→ **TASK**:
From the entries that follow, pick out all lines holding "number".

********************

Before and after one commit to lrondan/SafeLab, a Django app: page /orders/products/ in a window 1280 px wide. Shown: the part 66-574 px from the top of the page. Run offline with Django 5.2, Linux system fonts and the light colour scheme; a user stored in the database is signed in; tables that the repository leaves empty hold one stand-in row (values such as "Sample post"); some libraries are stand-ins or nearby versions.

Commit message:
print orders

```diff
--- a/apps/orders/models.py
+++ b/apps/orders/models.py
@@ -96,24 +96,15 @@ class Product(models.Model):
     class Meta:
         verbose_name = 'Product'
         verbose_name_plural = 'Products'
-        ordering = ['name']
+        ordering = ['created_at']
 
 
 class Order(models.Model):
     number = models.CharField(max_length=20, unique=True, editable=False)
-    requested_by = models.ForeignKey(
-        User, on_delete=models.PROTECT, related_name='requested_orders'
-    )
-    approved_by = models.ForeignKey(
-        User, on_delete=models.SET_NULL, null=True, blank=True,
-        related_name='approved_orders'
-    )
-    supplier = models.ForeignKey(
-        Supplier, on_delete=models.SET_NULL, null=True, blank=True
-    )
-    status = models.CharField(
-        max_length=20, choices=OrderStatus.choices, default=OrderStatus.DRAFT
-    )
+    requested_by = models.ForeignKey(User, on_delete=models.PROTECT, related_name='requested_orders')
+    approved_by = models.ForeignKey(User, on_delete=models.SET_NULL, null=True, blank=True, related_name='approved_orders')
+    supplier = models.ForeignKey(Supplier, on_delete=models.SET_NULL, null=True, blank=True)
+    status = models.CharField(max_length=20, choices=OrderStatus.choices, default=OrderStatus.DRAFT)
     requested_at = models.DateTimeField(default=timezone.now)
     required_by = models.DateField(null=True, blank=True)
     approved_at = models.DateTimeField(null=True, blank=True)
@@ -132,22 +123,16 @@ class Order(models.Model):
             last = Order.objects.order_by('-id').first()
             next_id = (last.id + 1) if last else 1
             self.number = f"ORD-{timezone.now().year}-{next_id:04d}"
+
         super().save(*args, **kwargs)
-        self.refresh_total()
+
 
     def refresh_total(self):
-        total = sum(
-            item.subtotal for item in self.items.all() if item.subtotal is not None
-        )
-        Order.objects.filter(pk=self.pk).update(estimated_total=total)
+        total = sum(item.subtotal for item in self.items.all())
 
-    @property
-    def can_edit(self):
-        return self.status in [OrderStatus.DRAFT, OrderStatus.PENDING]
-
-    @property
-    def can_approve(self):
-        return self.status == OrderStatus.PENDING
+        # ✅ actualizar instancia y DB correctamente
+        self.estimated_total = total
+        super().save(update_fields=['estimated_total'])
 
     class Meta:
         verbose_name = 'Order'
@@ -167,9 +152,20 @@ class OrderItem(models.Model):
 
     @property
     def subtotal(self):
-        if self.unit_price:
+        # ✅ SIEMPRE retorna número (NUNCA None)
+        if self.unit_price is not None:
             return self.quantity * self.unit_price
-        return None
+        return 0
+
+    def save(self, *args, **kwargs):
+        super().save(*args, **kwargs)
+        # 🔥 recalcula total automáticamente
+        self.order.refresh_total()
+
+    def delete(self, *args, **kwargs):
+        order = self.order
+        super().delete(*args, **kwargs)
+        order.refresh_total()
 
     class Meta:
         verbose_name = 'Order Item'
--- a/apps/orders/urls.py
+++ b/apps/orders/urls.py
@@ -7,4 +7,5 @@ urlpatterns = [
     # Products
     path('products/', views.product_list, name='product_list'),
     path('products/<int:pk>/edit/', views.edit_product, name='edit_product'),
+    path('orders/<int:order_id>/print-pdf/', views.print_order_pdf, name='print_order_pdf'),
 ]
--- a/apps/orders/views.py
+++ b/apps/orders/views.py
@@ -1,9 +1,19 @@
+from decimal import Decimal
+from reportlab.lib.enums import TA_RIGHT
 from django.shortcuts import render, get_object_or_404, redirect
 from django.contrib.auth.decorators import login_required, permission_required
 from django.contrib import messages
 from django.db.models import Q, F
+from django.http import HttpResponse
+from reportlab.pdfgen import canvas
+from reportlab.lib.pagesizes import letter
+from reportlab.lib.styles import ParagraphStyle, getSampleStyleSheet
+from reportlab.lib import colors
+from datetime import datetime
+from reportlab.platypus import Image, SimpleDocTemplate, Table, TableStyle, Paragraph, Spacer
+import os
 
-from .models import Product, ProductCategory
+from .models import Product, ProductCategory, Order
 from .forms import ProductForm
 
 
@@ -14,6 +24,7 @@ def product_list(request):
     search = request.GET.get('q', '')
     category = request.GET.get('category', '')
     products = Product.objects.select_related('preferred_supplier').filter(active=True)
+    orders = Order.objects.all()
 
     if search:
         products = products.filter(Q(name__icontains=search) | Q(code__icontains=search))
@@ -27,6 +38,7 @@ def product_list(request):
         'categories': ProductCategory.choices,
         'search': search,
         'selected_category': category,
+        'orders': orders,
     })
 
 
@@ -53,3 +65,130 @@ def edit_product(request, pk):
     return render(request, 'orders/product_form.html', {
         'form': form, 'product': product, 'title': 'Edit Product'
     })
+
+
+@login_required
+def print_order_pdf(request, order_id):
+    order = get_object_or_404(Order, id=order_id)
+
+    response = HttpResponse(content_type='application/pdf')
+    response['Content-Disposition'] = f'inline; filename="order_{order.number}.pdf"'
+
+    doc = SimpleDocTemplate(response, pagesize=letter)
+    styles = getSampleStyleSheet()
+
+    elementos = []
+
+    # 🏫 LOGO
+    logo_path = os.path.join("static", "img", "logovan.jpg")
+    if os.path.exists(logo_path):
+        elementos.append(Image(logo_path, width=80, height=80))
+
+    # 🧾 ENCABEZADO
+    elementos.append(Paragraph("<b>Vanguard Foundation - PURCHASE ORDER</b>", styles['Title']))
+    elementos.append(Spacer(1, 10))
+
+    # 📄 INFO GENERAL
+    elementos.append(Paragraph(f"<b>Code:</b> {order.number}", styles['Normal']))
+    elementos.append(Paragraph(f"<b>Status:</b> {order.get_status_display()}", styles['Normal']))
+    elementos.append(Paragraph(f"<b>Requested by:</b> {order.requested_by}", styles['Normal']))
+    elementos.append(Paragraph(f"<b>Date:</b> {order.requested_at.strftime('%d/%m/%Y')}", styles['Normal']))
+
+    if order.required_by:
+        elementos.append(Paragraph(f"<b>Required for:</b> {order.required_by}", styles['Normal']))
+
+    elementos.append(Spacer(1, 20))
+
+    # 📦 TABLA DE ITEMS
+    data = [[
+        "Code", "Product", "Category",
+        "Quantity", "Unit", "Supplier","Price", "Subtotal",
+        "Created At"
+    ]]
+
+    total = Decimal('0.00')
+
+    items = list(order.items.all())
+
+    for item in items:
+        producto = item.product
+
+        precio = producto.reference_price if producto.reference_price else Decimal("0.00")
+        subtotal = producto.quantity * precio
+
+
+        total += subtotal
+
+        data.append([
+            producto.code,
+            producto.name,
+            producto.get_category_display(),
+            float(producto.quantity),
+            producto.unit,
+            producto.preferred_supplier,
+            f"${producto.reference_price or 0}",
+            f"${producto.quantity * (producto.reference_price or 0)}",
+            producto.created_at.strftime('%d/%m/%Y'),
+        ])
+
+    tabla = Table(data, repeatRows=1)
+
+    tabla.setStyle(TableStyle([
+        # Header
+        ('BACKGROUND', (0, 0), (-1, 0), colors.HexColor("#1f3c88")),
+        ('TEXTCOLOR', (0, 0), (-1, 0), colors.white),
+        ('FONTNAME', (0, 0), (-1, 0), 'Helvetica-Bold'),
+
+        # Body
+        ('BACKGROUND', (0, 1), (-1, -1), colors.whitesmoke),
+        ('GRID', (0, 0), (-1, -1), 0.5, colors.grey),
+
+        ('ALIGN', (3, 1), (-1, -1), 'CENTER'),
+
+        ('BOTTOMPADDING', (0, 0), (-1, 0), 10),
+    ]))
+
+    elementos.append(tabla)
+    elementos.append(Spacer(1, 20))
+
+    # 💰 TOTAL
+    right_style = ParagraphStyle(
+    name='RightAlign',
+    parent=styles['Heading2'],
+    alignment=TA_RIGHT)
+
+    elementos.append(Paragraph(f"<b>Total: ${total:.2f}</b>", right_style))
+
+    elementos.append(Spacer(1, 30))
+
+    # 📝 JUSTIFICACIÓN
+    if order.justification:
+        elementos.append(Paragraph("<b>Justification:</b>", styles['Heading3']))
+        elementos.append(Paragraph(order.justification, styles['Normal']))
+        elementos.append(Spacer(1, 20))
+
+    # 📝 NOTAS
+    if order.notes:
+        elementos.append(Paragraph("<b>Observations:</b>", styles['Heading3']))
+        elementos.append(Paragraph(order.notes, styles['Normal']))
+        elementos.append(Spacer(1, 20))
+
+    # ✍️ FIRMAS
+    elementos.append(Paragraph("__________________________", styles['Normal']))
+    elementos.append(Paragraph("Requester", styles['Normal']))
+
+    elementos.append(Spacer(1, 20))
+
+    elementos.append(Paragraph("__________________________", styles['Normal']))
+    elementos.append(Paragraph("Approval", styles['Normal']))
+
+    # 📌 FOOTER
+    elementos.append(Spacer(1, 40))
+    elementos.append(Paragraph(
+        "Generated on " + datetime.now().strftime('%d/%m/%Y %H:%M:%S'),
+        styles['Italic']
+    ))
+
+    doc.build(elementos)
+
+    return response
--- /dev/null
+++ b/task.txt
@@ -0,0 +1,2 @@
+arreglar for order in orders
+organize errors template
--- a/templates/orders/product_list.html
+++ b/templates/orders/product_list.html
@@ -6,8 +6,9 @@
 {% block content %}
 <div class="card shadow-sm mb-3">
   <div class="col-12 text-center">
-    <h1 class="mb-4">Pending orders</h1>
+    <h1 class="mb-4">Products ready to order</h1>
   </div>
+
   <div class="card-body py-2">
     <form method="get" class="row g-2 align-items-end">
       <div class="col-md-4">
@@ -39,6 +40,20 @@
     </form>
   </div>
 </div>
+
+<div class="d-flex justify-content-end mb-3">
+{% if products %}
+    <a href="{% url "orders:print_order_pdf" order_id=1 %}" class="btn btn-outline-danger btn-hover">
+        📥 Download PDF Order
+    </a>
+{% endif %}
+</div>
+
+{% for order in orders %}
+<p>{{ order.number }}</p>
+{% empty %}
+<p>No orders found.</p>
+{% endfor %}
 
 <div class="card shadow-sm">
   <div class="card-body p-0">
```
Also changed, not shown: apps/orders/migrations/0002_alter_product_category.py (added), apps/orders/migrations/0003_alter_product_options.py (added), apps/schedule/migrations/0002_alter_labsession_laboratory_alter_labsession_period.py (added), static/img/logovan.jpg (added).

********************

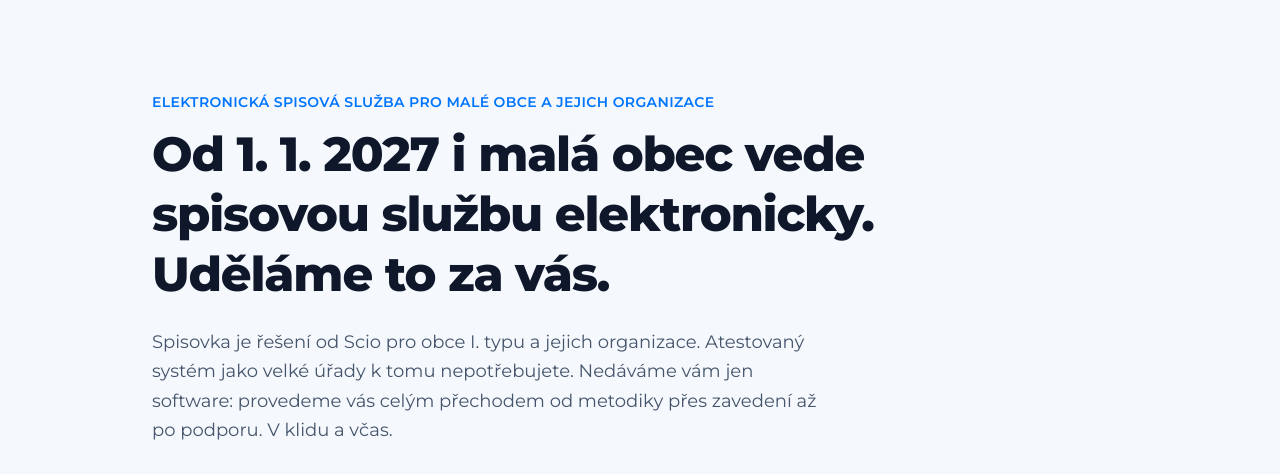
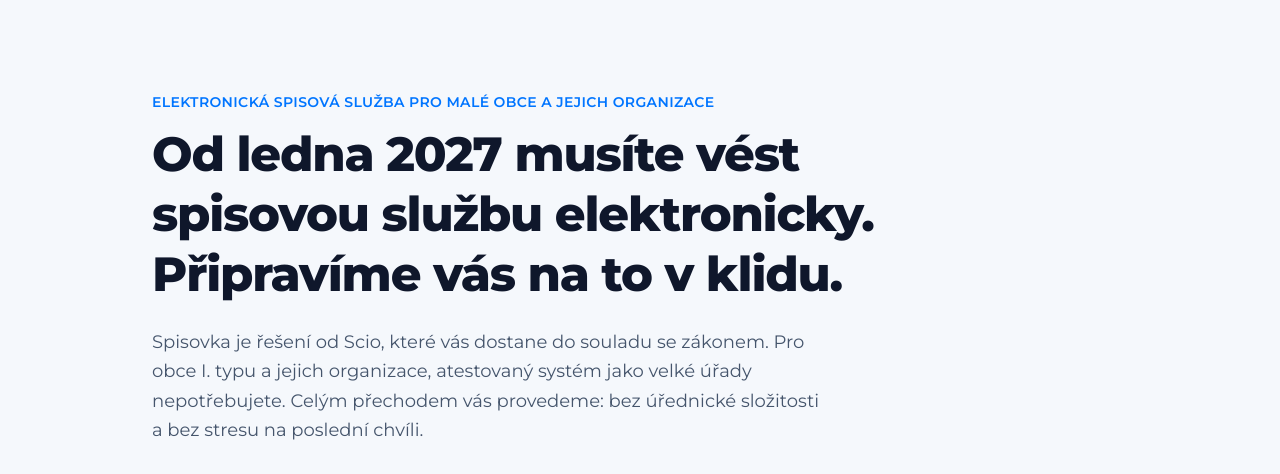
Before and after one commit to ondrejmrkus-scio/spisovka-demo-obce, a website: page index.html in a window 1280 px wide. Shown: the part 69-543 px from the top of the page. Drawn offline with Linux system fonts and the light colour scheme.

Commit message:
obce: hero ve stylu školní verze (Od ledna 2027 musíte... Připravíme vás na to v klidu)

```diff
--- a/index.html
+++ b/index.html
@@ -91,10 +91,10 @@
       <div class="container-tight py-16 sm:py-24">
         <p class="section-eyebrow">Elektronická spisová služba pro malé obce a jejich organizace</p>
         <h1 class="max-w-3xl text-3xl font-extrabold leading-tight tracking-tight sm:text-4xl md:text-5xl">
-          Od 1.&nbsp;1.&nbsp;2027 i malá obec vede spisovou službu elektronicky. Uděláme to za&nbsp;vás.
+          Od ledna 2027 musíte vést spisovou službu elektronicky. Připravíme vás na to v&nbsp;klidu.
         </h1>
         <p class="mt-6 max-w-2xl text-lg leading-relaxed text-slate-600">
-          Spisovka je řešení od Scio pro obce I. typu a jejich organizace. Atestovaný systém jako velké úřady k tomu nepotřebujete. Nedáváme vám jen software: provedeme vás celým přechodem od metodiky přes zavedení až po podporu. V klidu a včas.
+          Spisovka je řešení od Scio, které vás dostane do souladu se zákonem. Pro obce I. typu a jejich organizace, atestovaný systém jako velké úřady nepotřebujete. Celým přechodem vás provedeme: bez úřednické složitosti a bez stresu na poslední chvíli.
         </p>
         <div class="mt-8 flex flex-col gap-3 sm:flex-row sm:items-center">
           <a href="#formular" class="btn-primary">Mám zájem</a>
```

********************

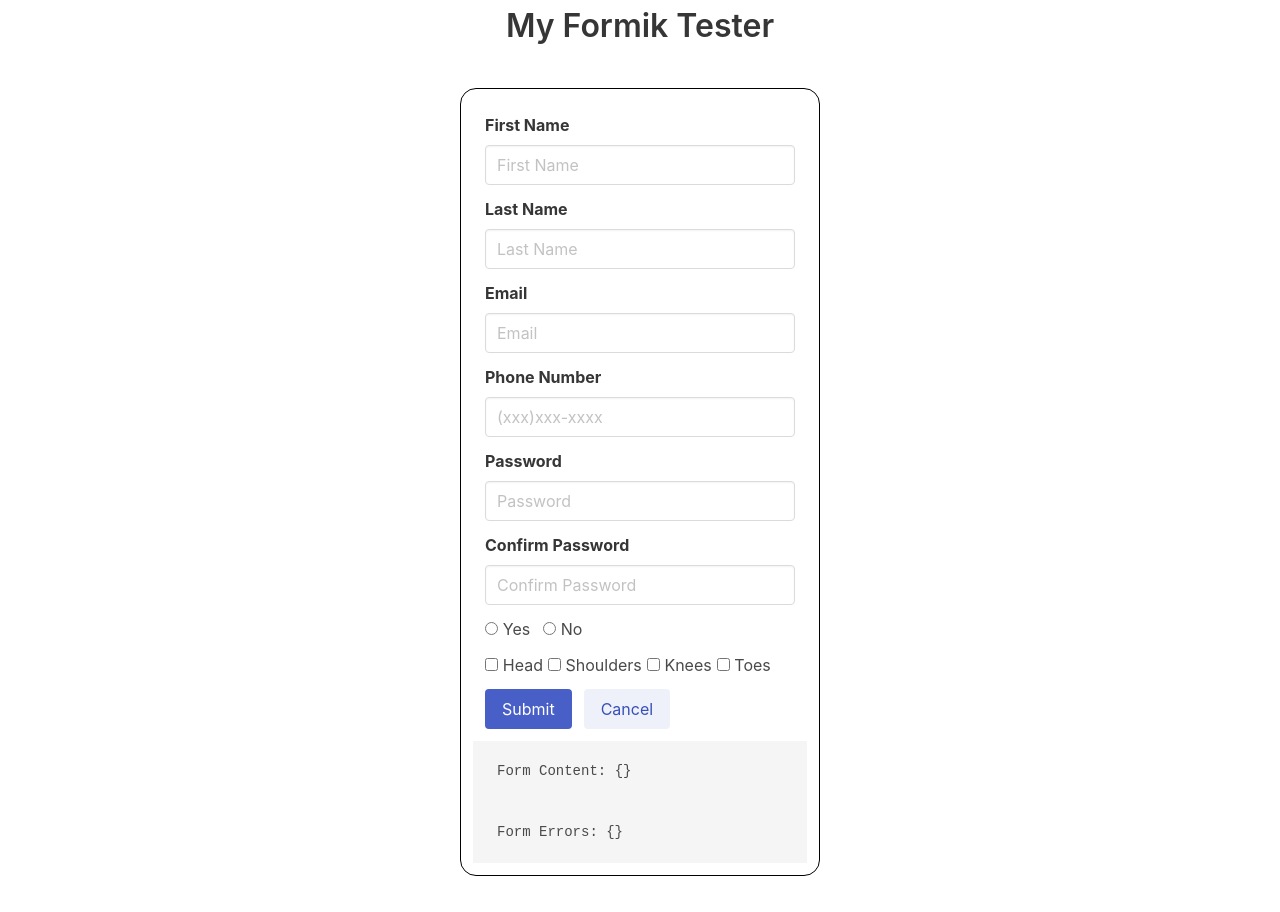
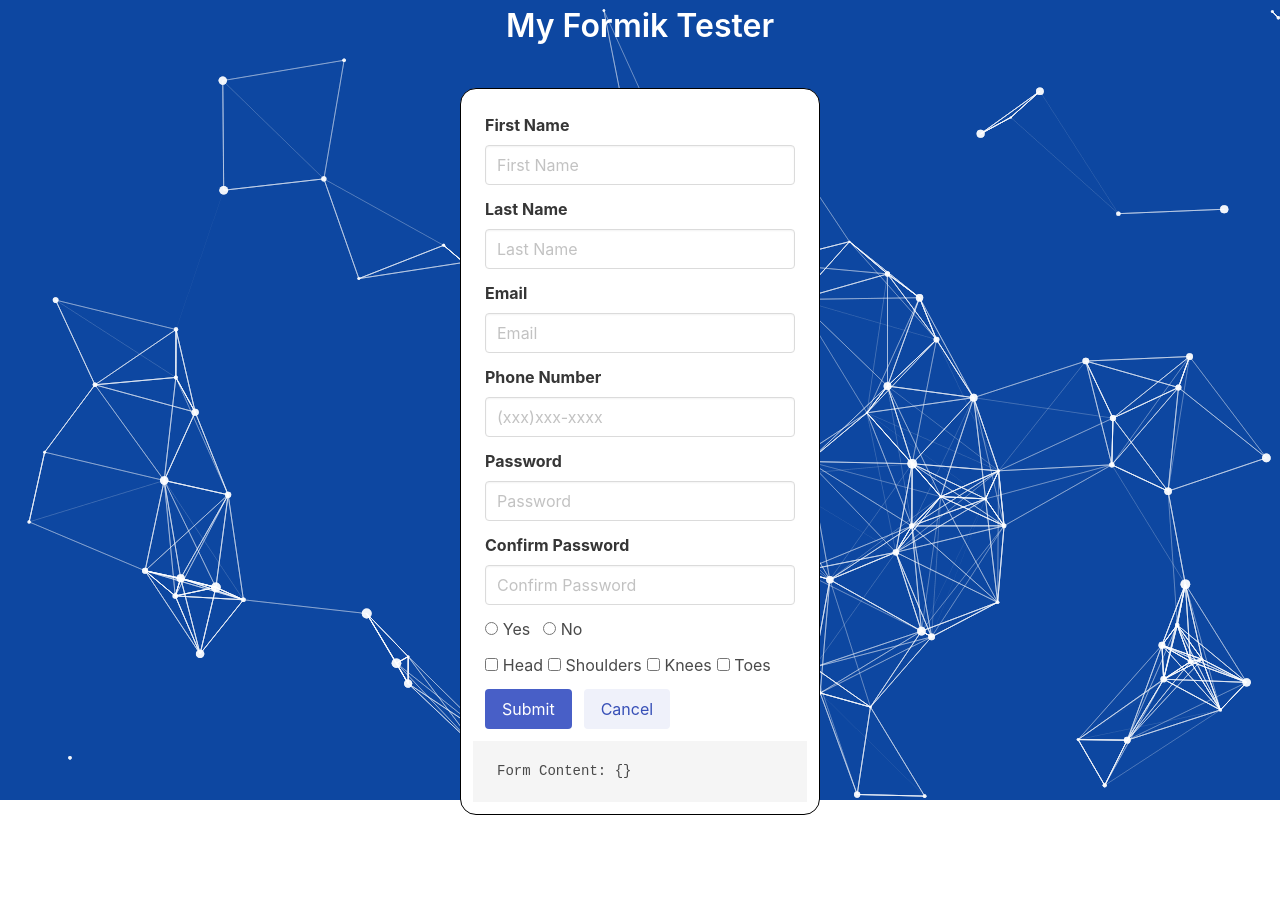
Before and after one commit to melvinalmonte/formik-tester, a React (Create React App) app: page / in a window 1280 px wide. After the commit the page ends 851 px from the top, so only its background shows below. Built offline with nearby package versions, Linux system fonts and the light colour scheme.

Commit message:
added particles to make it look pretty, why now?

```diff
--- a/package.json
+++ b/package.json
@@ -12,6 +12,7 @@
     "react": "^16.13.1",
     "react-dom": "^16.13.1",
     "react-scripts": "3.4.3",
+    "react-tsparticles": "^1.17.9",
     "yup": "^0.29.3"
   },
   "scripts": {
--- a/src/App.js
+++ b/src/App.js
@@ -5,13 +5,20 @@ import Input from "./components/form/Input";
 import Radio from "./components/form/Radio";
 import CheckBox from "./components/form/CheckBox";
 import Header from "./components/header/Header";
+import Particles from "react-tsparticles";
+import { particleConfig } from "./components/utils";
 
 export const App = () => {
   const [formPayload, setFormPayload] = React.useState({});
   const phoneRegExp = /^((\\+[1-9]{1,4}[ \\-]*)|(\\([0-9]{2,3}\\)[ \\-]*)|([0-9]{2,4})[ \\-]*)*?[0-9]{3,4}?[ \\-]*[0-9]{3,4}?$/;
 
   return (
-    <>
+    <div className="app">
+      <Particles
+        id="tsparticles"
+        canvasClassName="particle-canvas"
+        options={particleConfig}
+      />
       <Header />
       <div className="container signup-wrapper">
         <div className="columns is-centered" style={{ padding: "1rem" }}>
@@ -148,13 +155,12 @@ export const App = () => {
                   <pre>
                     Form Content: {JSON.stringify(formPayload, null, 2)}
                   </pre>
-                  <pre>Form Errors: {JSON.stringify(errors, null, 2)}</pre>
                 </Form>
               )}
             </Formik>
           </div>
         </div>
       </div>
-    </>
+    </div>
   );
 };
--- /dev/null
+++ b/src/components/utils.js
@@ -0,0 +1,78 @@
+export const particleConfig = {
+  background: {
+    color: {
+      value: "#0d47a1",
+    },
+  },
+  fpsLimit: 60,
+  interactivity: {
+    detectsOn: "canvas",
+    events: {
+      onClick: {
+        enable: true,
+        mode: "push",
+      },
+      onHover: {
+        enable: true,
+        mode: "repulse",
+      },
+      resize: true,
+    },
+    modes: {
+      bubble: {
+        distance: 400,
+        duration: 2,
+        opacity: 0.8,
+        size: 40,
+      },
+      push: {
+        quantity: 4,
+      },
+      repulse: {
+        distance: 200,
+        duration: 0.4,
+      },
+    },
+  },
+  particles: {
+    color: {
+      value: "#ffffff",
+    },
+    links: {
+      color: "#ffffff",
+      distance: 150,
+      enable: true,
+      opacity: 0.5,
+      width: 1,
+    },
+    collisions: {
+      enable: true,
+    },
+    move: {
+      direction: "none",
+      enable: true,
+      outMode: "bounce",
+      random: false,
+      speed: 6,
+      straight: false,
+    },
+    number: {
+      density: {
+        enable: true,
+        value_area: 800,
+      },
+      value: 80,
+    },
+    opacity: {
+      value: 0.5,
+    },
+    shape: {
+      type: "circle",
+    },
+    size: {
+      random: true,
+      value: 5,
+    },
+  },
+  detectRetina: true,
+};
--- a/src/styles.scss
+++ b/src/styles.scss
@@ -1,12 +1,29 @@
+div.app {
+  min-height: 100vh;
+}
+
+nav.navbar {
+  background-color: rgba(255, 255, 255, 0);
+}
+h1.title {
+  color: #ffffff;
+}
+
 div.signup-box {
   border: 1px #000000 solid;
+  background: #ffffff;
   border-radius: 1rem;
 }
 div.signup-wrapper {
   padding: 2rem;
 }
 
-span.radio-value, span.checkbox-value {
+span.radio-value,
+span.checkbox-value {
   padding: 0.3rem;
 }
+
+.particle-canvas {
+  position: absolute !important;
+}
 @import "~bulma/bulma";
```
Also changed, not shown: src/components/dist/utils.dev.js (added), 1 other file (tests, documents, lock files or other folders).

********************

→ **EXPECTED ANSWER**:
     number = models.CharField(max_length=20, unique=True, editable=False)
             self.number = f"ORD-{timezone.now().year}-{next_id:04d}"
+    response['Content-Disposition'] = f'inline; filename="order_{order.number}.pdf"'
+    elementos.append(Paragraph(f"<b>Code:</b> {order.number}", styles['Normal']))
+<p>{{ order.number }}</p>
+    number: {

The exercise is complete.